Problem details:
Of the entries that follow, how many lines hold the word "Database"? Reply with the number only.

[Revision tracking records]
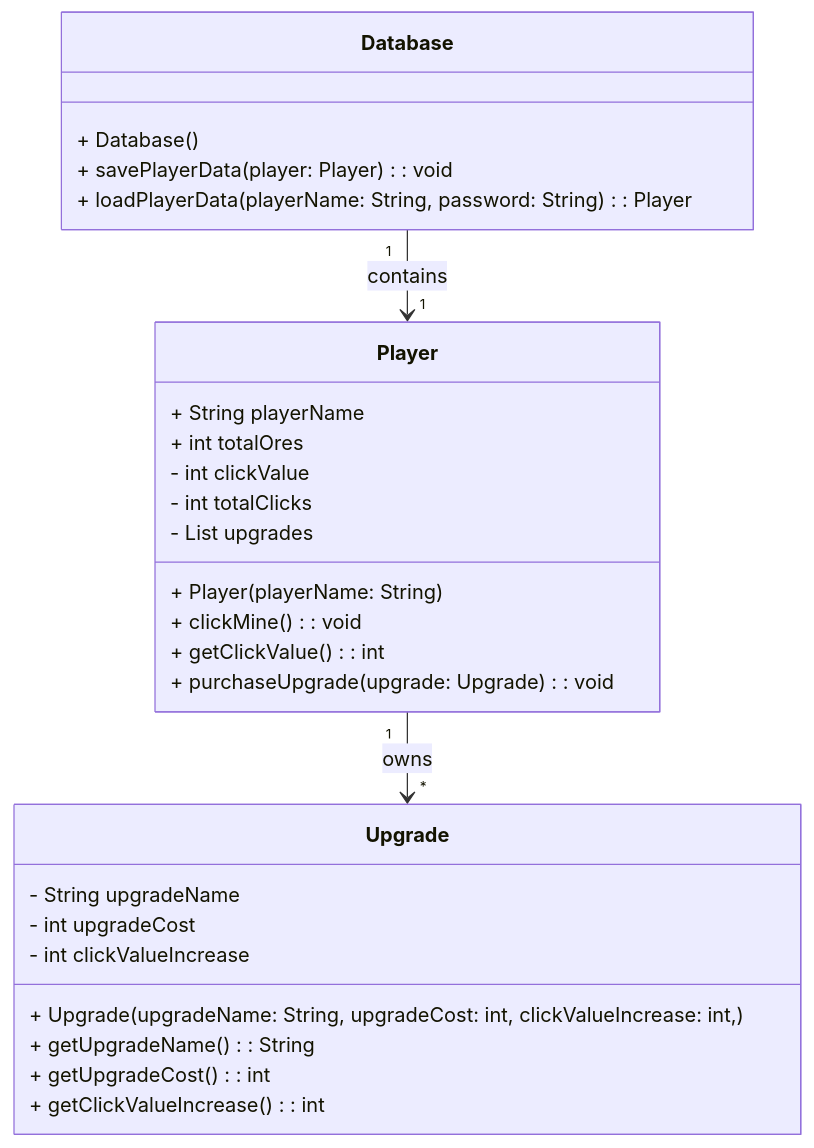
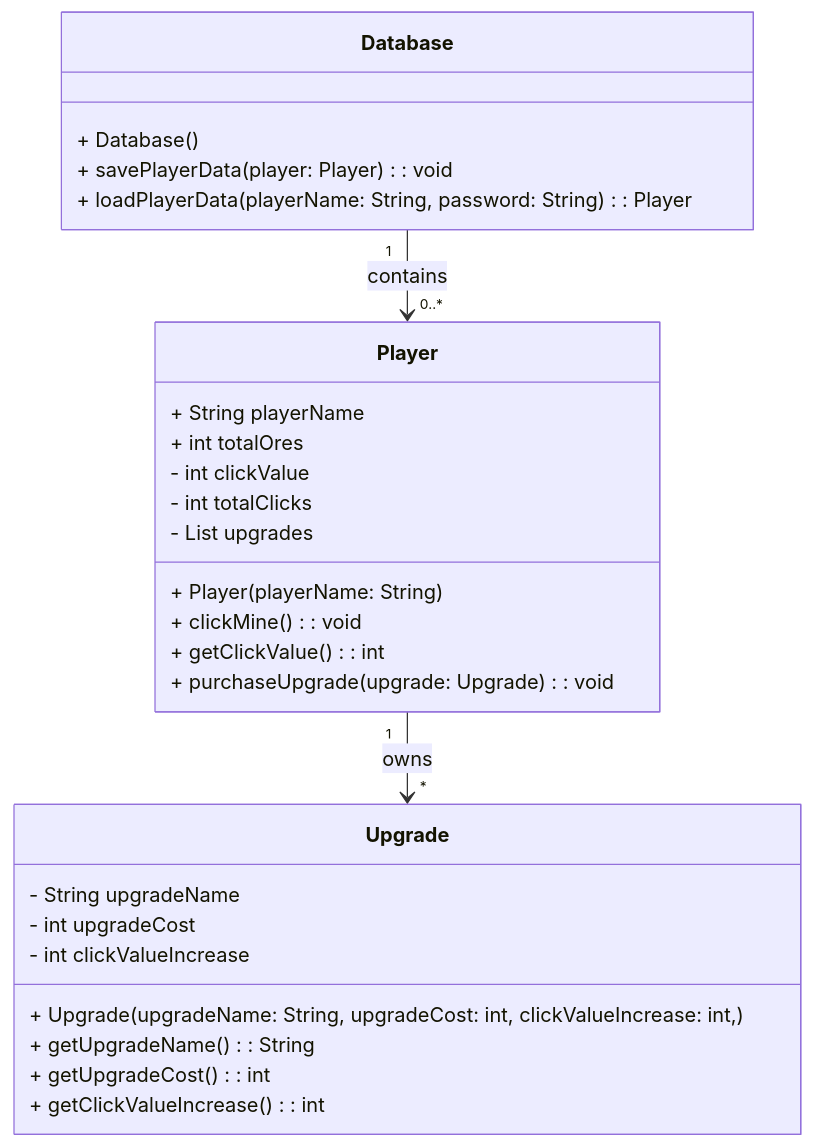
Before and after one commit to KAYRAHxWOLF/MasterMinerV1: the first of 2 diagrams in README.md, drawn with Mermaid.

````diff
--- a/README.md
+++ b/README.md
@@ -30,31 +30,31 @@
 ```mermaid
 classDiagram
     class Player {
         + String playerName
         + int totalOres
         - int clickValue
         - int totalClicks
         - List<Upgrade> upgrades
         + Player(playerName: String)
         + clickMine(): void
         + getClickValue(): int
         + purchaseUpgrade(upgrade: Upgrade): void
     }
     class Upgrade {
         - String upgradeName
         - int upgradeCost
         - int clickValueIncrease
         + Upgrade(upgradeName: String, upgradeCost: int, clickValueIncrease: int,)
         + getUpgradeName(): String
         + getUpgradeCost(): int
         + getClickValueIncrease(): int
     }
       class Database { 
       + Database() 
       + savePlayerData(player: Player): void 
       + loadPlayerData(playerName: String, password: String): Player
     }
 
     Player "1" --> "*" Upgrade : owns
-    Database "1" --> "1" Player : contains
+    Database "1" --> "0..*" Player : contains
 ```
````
--
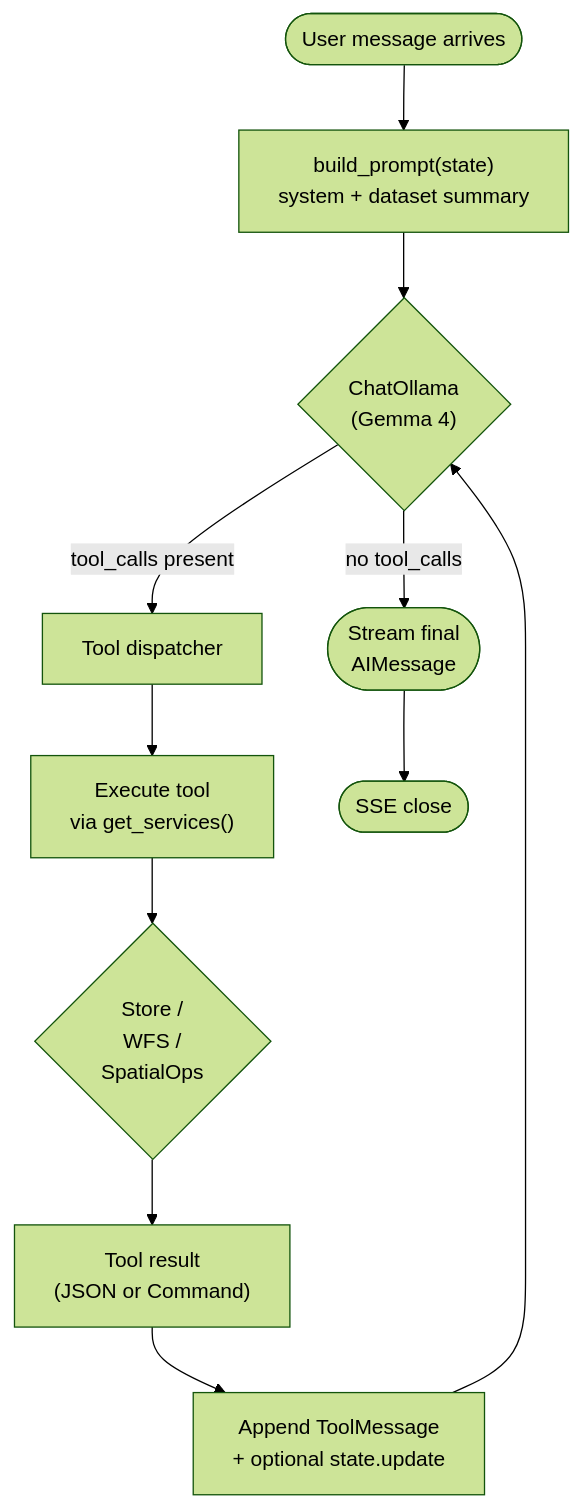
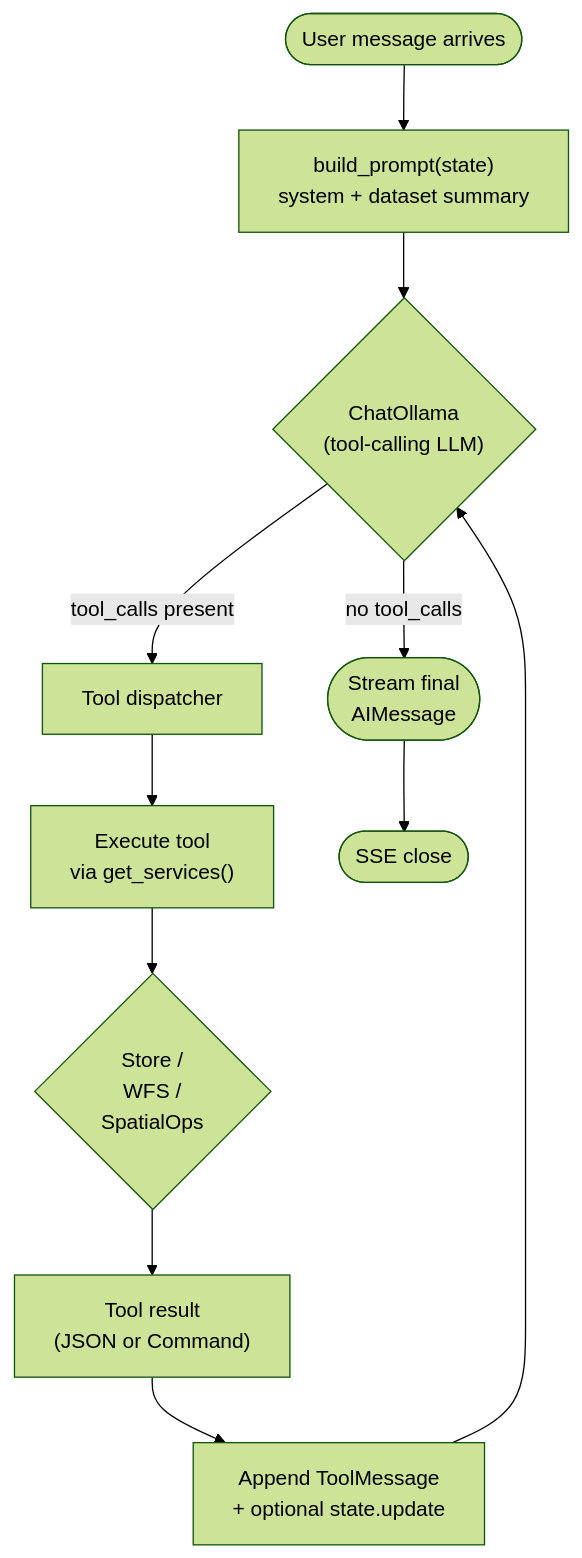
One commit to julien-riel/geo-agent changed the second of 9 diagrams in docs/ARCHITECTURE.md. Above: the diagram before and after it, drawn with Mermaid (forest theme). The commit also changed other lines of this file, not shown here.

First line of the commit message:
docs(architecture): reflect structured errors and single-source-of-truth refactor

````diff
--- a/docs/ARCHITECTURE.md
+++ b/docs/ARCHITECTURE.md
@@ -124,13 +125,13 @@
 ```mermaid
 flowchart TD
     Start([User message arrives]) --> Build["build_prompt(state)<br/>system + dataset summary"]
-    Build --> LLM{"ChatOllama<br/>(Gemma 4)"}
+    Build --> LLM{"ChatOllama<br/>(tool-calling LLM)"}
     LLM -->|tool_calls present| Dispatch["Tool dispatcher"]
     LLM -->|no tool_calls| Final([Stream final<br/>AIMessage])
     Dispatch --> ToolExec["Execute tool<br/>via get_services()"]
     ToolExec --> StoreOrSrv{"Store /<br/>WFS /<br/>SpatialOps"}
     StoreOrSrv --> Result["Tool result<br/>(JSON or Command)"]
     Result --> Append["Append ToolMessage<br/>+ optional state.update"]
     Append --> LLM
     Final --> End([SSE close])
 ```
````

Response area:
4